My point is, I’m not really into startups for the glamour (of which, as an aggregate, there is very little anyway).
I like it when products sell (not launch), and I like it when companies grow (not sell). I know the other parts are healthy components of the startup lifecycle, and I don’t dislike them, in fact, I’m still a big fan. But if you give me my preference, I’d rather be in a whiteboard meeting than a board meeting.
I’ve also been through the startup ringer more than a few times, in disparate circumstances. I’ve taken a service startup past the $1 million annual revenue mark, was number four at a company that later got acquired three times in one year, and have been on at least one public ride and at least one spectacular failure.
Thankfully, I’m batting over .500.
Finally, I can rarely say no when asked for help. This makes me a giant sucker, sure, but I’m hoping there’s some sort of purgatorial play there.
So even though there’s a part of me that finds judging an entrepreneur somewhat distasteful, I see the merit of it as an exercise to make that entrepreneur better and more successful. So I judge startup competitions for those aforementioned three reasons. 1) I want to bring an entrepreneur’s perspective into it. 2) I can do it. 3) I can’t not do it.
What I’ve learned after judging maybe a dozen of these competitions is you’re not really filling the role of the investor or the customer, you’re preparing the entrepreneur to face the investor or the customer. And in that, there are three things you need to do.
1) Do some research
It’s not cheating. If you can get any background or history on these companies ahead of time, go ahead and do so. This saves the judges from asking basic questions like “How do you plan on selling your product?”
And as for remaining true-to-life, any investor or customer that is listening to your pitch cold is doing someone a favor, and likely not interested in your product anyway. In my mind, the entrepreneur is there to sell, not to explain.

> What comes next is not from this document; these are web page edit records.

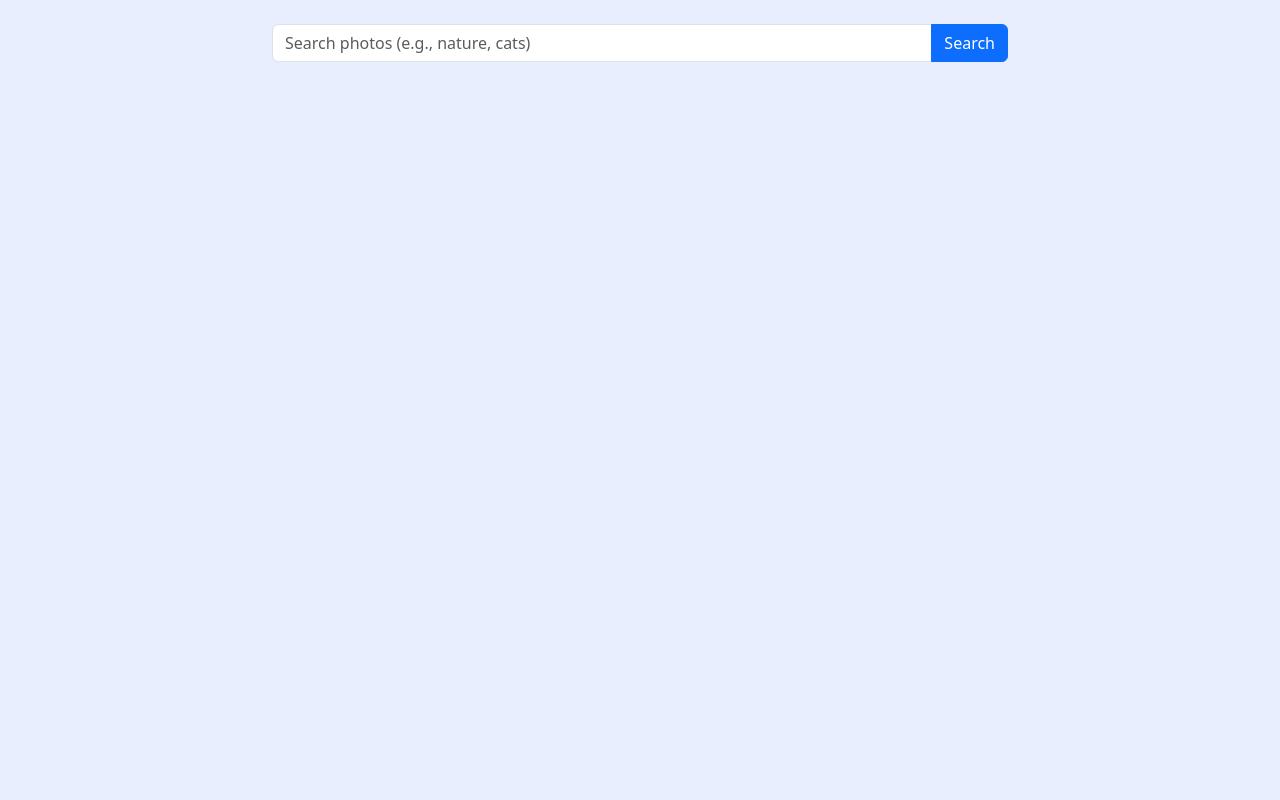
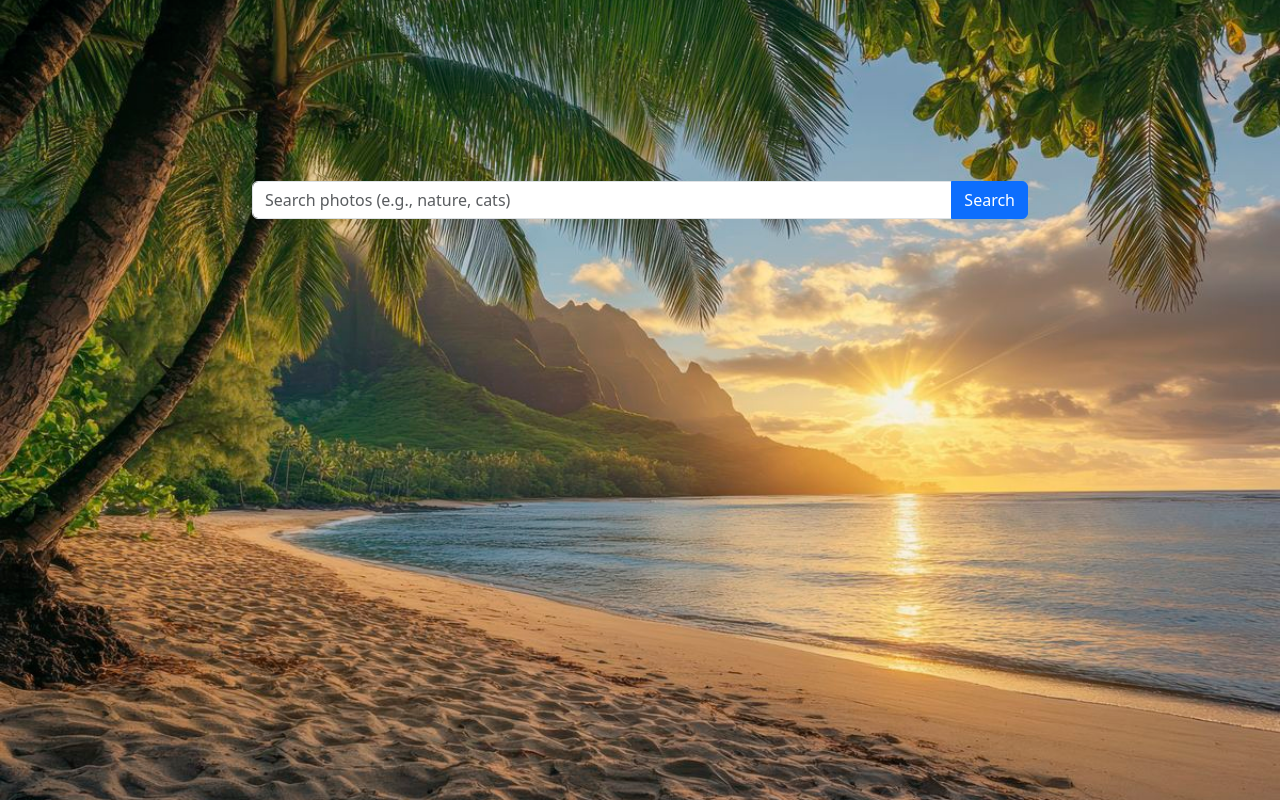
Before and after one commit to JyothsnaNagella/JavascriptProjects, a plain HTML site: page ImageFinder/search.html in a window 1280 px wide. Drawn offline with nearby package versions, Linux system fonts and the light colour scheme.

Commit message:
Image Finder updated

```diff
--- a/ImageFinder/search.html
+++ b/ImageFinder/search.html
@@ -6,16 +6,42 @@
   <title>Unsplash Search with Pagination</title>
   <link href="https://cdn.jsdelivr.net/npm/bootstrap@5.3.3/dist/css/bootstrap.min.css" rel="stylesheet">
   <style>
-    body { background-color:#a8bbff3e; }
-    img { width: 100%; height: 250px; object-fit: cover; border-radius: 10px; }
-    .col-6.col-md-4.col-lg-3 { margin-bottom: 24px; }
+    body {
+      background-image: url('BG.jpg');
+      background-size: cover;        /* fill full screen */
+      background-position: center;   /* keep centered */
+      background-repeat: no-repeat;  /* avoid tiling */
+      margin: 0;                      /* remove default spacing */
+      height: 100vh;                  /* full viewport height */
+    }
+
+    .hero {
+      min-height: 50vh;               /* half screen height */
+      display: flex;
+      justify-content: center;
+      align-items: center;            /* center vertically */
+    }
+    .hero .col-12 {
+      max-width: 800px;                /* limit search bar width */
+    }
+
+    img {
+      width: 100%;
+      height: 250px;
+      object-fit: cover;
+      border-radius: 10px;
+    }
+
+    .col-6.col-md-4.col-lg-3 {
+      margin-bottom: 24px;
+    }
   </style>
 </head>
 <body>
 
-  <div class="container py-4">
-    <!-- Search -->
-    <div class="row justify-content-center mb-3">
+  <!-- Search section -->
+  <div class="hero">
+    <div class="row justify-content-center w-100">
       <div class="col-12 col-md-8">
         <div class="input-group">
           <input type="text" id="input" class="form-control" placeholder="Search photos (e.g., nature, cats)" />
@@ -23,8 +49,10 @@
         </div>
       </div>
     </div>
+  </div>
 
-    <!-- Results -->
+  <!-- Results -->
+  <div class="container py-4">
     <div class="row" id="resultsRow"></div>
 
     <!-- Numbered pagination -->
@@ -41,7 +69,6 @@
   </div>
 
   <script>
-    // Use your own public Access Key here
     const accessKey = '87wW5-YaIc2SruEaMg68c4P8esDNf7dYcYvvuaFFQVk';
 
     const inputEl = document.getElementById('input');
@@ -63,14 +90,13 @@
         throw new Error(`Request failed: ${res.status} ${msg}`);
       }
       const json = await res.json();
-      // helpful logs
       console.log('QUERY:', query, 'PAGE:', page, 'TOTAL_PAGES:', json.total_pages);
       return json;
     }
 
     function renderResults(results, append = false) {
       const html = results.map(item => {
-        console.log(item.urls.small); // log each image URL
+        console.log(item.urls.small);
         return `
           <div class="col-6 col-md-4 col-lg-3">
             <img src="${item.urls.small}" alt="${item.alt_description || 'photo'}">
@@ -97,14 +123,11 @@
       paginationEl.innerHTML = '';
       if (totalPages <= 1) return;
 
-      // Optional: cap at a reasonable number for display
       const maxButtons = Math.min(totalPages, 10);
-      // center around current page if many pages
       let start = Math.max(1, currentPage - 4);
       let end = Math.min(totalPages, start + maxButtons - 1);
       if (end - start + 1 < maxButtons) start = Math.max(1, end - maxButtons + 1);
 
-      // Prev
       const prevBtn = document.createElement('button');
       prevBtn.textContent = '«';
       prevBtn.className = `btn btn-sm me-1 ${currentPage === 1 ? 'btn-secondary disabled' : 'btn-outline-primary'}`;
@@ -116,7 +139,6 @@
       });
       paginationEl.appendChild(prevBtn);
 
-      // Numbers
       for (let i = start; i <= end; i++) {
         const btn = document.createElement('button');
         btn.textContent = i;
@@ -130,7 +152,6 @@
         paginationEl.appendChild(btn);
       }
 
-      // Next
       const nextBtn = document.createElement('button');
       nextBtn.textContent = '»';
       nextBtn.className = `btn btn-sm ms-0 ${currentPage === totalPages ? 'btn-secondary disabled' : 'btn-outline-primary'}`;
@@ -154,7 +175,7 @@
       showMoreBtn.classList.add('d-none');
       paginationEl.innerHTML = '';
 
-      await loadPage(false); // replace content
+      await loadPage(false);
     }
 
     async function loadPage(append) {
@@ -192,7 +213,6 @@
       }
     }
 
-    // Events
     searchBtn.addEventListener('click', startSearch);
     inputEl.addEventListener('keydown', (e) => {
       if (e.key === 'Enter') startSearch();
@@ -200,7 +220,7 @@
     showMoreBtn.addEventListener('click', async () => {
       if (currentPage >= totalPages) return;
       currentPage += 1;
-      await loadPage(true); // append more results
+      await loadPage(true);
     });
   </script>
 </body>
```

When it’s time for Q&A, I make sure I have some feedback to add to the questions. Sometimes it’s about the product, sometimes it’s about the pitch. But it’s always along the lines of whatever question I’m about to ask, never like “Those jeans are horrible! Have you applied for a patent?”
3) Don’t be a douche
Unless you’re actually in a position to be able to write a check at the end of the pitch, don’t be overtly negative. Especially with college or very early stage startups. You’re there first-and-foremost as a learning experience for when they go to pitch to real investors and customers.
Most of the time, when I hear abject negativity from a judge, it’s because they don’t know enough about the subject matter to be able to ask relevant questions, but they don’t want people to think that. Like Shark Tank. If you don’t have a question or constructive feedback, keep your mouth shut.
Can you tell I’m talking to previous judges I’ve worked with?
So there, now you know everything you need to know to judge a startup competition, provided you have a decent amount of experience as an entrepreneur.
And if you’re ready, let me know. Then maybe next time I can duck out and just have them call you to take my place.